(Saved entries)
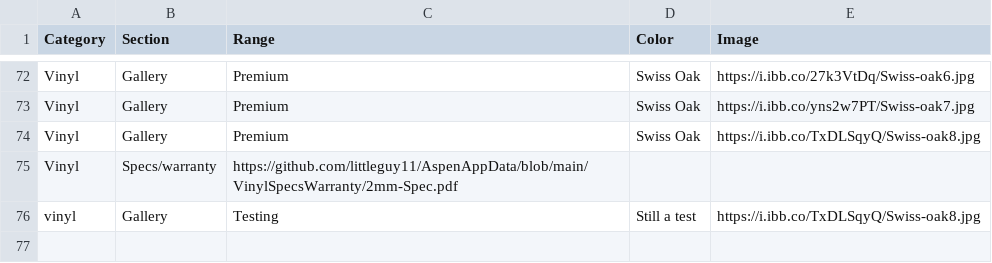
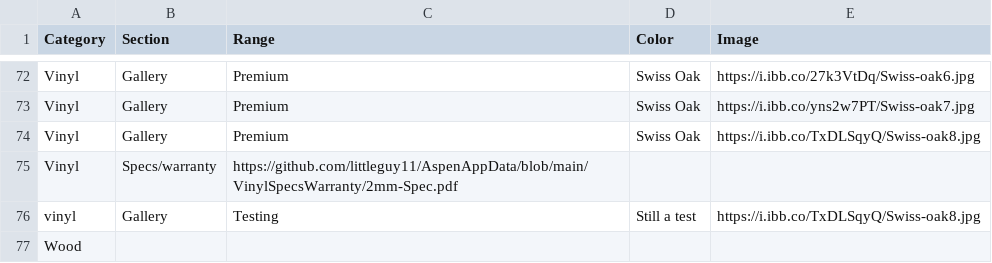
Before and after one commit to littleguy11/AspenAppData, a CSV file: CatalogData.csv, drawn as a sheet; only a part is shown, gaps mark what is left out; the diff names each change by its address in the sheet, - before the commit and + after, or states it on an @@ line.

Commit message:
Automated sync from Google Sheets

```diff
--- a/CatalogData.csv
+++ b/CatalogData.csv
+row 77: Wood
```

* * *

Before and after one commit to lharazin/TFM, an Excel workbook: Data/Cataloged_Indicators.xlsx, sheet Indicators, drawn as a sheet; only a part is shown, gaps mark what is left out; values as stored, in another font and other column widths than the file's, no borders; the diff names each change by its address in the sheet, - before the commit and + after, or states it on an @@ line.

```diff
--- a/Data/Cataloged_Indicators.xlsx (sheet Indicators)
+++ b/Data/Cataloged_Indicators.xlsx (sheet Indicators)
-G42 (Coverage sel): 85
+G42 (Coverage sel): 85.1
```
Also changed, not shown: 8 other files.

▶ Work task
Work out how many lines in the data above contain the word "CatalogData" and respond with that number only.

▶ Task output
3